Further, said Lynch, it is impossible to “understand the vested interests” that perpetuate employer sponsorship programs in Gulf countries and around the world. Employers benefit from a captive workforce who cannot negotiate for better pay and working conditions—or report abuse to authorities. And often, corruption in governments may mean officials are working with labor recruiters.
Middle Eastern governments refuse to grant citizenship to migrants who have made the country their home for many years, denying them fundamental rights such as the freedom to join unions, bargain collectively and strike, several panelists said. In most Gulf countries, migrant workers comprise the vast majority of the working population, toiling particularly in difficult jobs such as construction and domestic service, yet are not even guaranteed a minimum wage.
As elsewhere around the world, migrants in the region are trafficked for what often turns out to be forced labor. “Human trafficking is much more prevalent than sex trafficking and it needs to be more comprehensively addressed,” said Suzano.

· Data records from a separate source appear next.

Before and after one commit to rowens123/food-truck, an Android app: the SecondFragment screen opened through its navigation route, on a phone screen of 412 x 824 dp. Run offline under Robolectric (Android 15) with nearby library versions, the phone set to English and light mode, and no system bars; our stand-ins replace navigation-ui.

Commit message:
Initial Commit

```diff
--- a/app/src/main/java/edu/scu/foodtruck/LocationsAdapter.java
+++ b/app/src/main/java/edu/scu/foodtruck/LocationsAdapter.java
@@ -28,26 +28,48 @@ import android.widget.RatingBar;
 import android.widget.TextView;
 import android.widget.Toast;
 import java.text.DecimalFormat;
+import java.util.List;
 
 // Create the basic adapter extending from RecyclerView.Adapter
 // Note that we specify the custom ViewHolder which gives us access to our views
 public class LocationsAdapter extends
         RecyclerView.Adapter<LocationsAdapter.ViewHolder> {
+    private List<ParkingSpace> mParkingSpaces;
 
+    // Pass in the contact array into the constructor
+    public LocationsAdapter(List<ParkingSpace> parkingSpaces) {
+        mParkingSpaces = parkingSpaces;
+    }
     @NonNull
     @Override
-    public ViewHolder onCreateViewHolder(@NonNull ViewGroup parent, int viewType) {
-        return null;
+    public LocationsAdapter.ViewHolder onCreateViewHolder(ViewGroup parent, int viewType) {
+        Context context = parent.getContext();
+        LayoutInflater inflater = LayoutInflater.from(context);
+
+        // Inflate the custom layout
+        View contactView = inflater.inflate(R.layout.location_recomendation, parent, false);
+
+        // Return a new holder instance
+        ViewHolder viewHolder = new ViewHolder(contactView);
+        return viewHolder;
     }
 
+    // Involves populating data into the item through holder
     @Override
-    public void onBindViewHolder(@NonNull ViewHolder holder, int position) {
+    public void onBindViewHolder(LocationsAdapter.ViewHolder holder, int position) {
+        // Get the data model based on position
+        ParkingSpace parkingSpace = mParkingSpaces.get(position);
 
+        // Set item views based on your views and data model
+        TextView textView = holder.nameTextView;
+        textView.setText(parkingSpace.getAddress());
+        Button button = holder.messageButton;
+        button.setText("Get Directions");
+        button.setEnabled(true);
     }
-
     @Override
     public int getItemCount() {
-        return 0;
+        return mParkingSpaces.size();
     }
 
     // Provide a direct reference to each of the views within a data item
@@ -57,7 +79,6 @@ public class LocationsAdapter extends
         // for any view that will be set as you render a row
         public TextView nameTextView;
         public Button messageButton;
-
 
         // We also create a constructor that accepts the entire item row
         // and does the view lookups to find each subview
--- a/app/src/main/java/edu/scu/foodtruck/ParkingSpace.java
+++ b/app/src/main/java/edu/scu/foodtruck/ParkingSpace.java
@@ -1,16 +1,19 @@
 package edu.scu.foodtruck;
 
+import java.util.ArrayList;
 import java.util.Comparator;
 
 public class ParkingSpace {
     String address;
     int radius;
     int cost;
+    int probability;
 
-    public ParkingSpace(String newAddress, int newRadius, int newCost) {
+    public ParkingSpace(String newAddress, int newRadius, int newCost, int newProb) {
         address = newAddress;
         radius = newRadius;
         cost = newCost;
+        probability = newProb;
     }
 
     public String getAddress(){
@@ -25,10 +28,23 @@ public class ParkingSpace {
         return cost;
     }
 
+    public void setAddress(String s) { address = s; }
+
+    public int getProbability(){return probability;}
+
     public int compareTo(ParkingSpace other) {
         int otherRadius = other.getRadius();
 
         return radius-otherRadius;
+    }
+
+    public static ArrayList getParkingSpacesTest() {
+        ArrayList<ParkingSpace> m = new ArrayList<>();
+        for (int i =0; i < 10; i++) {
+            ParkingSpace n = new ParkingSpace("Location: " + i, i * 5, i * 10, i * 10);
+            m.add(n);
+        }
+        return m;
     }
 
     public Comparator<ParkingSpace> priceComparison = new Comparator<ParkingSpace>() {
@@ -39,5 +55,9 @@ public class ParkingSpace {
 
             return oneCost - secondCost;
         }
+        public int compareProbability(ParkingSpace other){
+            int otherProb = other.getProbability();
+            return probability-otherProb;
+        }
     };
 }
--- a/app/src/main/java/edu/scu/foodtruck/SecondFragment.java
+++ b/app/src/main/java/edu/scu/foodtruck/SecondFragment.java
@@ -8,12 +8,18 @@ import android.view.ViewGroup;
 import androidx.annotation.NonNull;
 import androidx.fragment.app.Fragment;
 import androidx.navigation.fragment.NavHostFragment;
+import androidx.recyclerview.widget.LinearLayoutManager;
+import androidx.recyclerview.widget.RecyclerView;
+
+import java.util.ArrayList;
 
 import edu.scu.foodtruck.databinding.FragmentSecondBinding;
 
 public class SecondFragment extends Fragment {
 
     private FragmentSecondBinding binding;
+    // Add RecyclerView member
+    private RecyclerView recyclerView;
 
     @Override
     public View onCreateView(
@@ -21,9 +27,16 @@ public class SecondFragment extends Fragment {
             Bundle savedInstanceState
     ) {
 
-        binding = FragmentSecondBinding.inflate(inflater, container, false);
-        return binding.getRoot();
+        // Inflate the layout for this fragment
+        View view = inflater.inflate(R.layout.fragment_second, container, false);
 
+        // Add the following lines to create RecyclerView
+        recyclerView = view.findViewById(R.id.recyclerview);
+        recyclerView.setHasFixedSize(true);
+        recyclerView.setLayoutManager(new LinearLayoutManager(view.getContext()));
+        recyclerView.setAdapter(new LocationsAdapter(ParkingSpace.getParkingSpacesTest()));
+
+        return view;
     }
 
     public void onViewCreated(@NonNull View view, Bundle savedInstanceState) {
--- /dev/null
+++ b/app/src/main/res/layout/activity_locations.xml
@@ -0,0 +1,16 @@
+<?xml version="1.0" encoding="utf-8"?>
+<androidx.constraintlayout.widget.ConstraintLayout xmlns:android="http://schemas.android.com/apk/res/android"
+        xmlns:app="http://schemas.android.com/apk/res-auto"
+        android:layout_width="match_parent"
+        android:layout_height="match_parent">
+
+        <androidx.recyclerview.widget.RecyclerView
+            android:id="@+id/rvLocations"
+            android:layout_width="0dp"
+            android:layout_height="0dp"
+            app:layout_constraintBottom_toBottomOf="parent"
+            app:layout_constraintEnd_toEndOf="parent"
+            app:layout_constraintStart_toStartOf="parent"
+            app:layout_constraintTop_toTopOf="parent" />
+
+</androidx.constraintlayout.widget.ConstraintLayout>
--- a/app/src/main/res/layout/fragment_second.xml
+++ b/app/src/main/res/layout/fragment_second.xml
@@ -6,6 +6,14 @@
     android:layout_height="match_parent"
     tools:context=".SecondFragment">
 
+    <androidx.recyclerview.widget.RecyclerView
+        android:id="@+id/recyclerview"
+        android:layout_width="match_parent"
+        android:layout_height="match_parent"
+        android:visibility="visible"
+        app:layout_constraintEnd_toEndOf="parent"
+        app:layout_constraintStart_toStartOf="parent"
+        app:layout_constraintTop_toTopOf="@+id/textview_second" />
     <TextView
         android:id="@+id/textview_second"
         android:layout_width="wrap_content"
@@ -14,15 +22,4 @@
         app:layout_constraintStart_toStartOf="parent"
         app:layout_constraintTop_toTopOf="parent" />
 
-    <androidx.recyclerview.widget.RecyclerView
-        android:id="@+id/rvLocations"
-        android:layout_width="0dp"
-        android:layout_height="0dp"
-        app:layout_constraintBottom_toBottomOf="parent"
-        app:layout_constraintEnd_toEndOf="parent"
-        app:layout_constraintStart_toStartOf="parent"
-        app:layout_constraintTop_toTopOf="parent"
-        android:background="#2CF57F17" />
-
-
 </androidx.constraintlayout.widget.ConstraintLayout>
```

“Ultimately, said Bader-Blau, “the problem of human trafficking in the Gulf is a problem of migrant worker exploitation, and that is a problem of global governance of migration and a problem fundamentally of worker rights and human rights.